Recently I sat in front of a microphone for a four-hour interview. It was exhausting, but also very illuminating. There were tears and laughter, quiet whispers of pain revisited and heart-held sorrow openly revealed. I was asked about my life's journey thus far. And I willingly answered, believing I was the giver in the equation. A funny thing happened as the interview went on, I became the receiver. I became the receiver of my own life -- as the truth of my own journey came shining through.
For the last number of years I have been on a mission of conscious change and inner growth. I thought I'd walked away from the old me as I worked to create a totally new version of myself. Not so! As listened to myself tell my story, I began to see and feel all of who I am -- child, young adult, self-made victim, sister, mother and wife -- and I understood that a true me has always been here. I had just never thought myself worthy or been able to honor myself for my driving courage, for never giving up, for never staying down.
In grade school I defied Catholic dogma. I told Sister Dennis Mary that God would not send babies to a no-see-Him place called, "Limbo" because their parents had failed to baptize them. I was made to face Monsignor O'Dowd in the hallway for my transgression. His chastising words and worrisome finger in my face did not change my mind. He simply had really bad teeth and I still knew the Limbo thing was dumb.

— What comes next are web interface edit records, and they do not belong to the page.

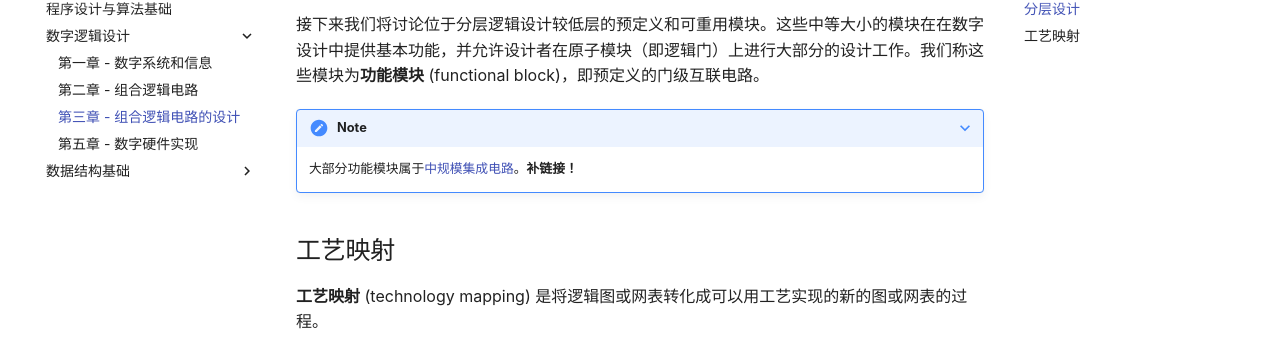
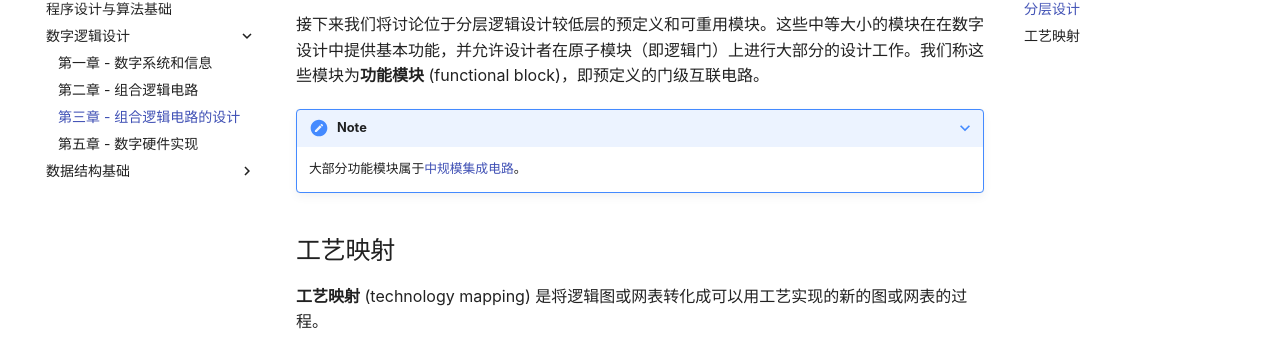
Before and after one commit to VictorWang712/Note, an MkDocs documentation site: the page built from docs/computer_science/digital_logic_design/chapter_3.md, in a window 1280 px wide and 900 px high, scrolled down 956 px. Shown: the part 99-450 px from the top of the window. Built offline with MkDocs 1.6.1 and Material for MkDocs 9.7.7, drawn with Linux system fonts in a browser that asks for light colours; some web fonts are replaced; comment, search, counter and statistics services are not loaded.

Commit message:
docs: Edit Digital Logic Design's Chapter 3

```diff
--- a/docs/computer_science/digital_logic_design/chapter_3.md
+++ b/docs/computer_science/digital_logic_design/chapter_3.md
@@ -32,7 +32,7 @@
 
 ???+ note
 
-    大部分功能模块属于[中规模集成电路]()。**补链接！**
+    大部分功能模块属于[中规模集成电路](https://victorwang712.github.io/Note/computer_science/digital_logic_design/chapter_5/#_2)。
 
 ## 工艺映射
 
```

At 22, I was directing photo shoots in the bellies of C130 airplanes, marketing the burgeoning Miami aviation industry to the world and traveling to Washington to explain the importance of the aircraft support industry to the "big boys" of advertising. I had no idea I was paving a path for women in this field. In the years before I turned 30, I played cat and mouse in the smudgy world of "white hats verses black hats" in the war on drugs -- living on the edge and sometimes over the edge.
Then I married and had children, as I sought to become part of the rank and file. I folded and stapled my true nature as I joined the picket-fence platoon of my childhood image of what being a grown up should be. I went to classroom meet-and-greets. I carpooled and swimming pooled. I tutored and I tennis-lessoned. Meals were made, shoes were bought and homework was taught. My marriage bed became a place of separate-heart-and-body sleeping. Ideas were no longer shared and underwear was washed, as I faded into the rinse cycle. At 51, I looked in the mirror and couldn't find my own reflection. I was done. That was eight years ago.
Looking back, I so clearly see that I stumbled and got lost when I let me go. I slid away from myself in not taking care of myself as I so diligently took care of others. So now, here I am again -- renegade, in-your-face thinker and now a published author. My soul is generous and open, helping, compassionate and kind. I journey each day to live more fully within the miracle of life with courage and sharing. I am of use and assistance to those who walk this planet with me--as my life comes shining through.
Perhaps your life has become someone else's idea of what you should be doing. Perhaps that you that sparked and shimmered in your dreams has winked small. Perhaps it is time to journey through your years and revisit and reclaim the child, the teen, the young adult--to let your life come shining through.
Robin Korth enjoys interactions with her readers. Feel free to contact her at firstname.lastname@example.org or on Facebook.
To learn about her new book, "Soul on the Run," go to: www.SoulOnTheRun.com
You can also download her "Robin In Your Face" free daily motivational app by going to www.robininyourface.com/whats-new/